** Opening RECORDS FOR THE TASK block **

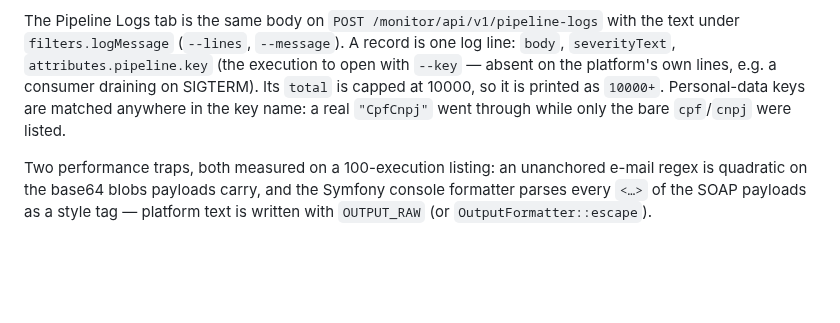
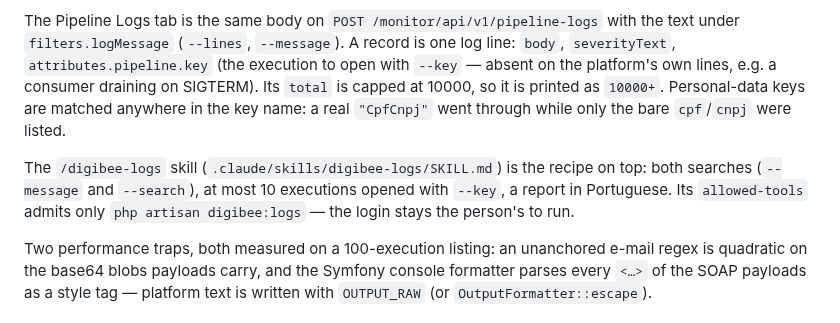
Before and after one commit to aleksandrkopelevitch/inventario-solucoes, a Markdown page: .claude/rules/digibee-knowledge-base.md, the part around the change. Rendered like a GitHub page; blank space fills up the shorter version.

Commit message:
Add the /digibee-logs skill
A fixed recipe over digibee:logs: read a term, a pipeline and a window
from free text, search both log lines and execution payloads, open up to
ten matching executions and report what happened, in Portuguese. It may
only run digibee:logs; signing in stays the person's job.

Co-Authored-By: Claude Opus 5.5 <noreply@anthropic.com>

```diff
--- a/.claude/rules/digibee-knowledge-base.md
+++ b/.claude/rules/digibee-knowledge-base.md
@@ -144,6 +144,11 @@ draining on SIGTERM). Its `total` is capped at 10000, so it is printed as
 `10000+`. Personal-data keys are matched anywhere in the key name: a real
 `"CpfCnpj"` went through while only the bare `cpf`/`cnpj` were listed.
 
+The `/digibee-logs` skill (`.claude/skills/digibee-logs/SKILL.md`) is the
+recipe on top: both searches (`--message` and `--search`), at most 10
+executions opened with `--key`, a report in Portuguese. Its `allowed-tools`
+admits only `php artisan digibee:logs` — the login stays the person's to run.
+
 Two performance traps, both measured on a 100-execution listing: an unanchored
 e-mail regex is quadratic on the base64 blobs payloads carry, and the Symfony
 console formatter parses every `<…>` of the SOAP payloads as a style tag —
```
Also changed, not shown: 1 other file.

** Closing RECORDS FOR THE TASK block **

[TASK GOAL] The required output is each record above, reproduced exactly, without its pictures.

[TASK ANSWER]
Before and after one commit to aleksandrkopelevitch/inventario-solucoes, a Markdown page: .claude/rules/digibee-knowledge-base.md, the part around the change. Rendered like a GitHub page; blank space fills up the shorter version.

Commit message:
Add the /digibee-logs skill
A fixed recipe over digibee:logs: read a term, a pipeline and a window
from free text, search both log lines and execution payloads, open up to
ten matching executions and report what happened, in Portuguese. It may
only run digibee:logs; signing in stays the person's job.

Co-Authored-By: Claude Opus 5.5 <noreply@anthropic.com>

```diff
--- a/.claude/rules/digibee-knowledge-base.md
+++ b/.claude/rules/digibee-knowledge-base.md
@@ -144,6 +144,11 @@ draining on SIGTERM). Its `total` is capped at 10000, so it is printed as
 `10000+`. Personal-data keys are matched anywhere in the key name: a real
 `"CpfCnpj"` went through while only the bare `cpf`/`cnpj` were listed.
 
+The `/digibee-logs` skill (`.claude/skills/digibee-logs/SKILL.md`) is the
+recipe on top: both searches (`--message` and `--search`), at most 10
+executions opened with `--key`, a report in Portuguese. Its `allowed-tools`
+admits only `php artisan digibee:logs` — the login stays the person's to run.
+
 Two performance traps, both measured on a 100-execution listing: an unanchored
 e-mail regex is quadratic on the base64 blobs payloads carry, and the Symfony
 console formatter parses every `<…>` of the SOAP payloads as a style tag —
```
Also changed, not shown: 1 other file.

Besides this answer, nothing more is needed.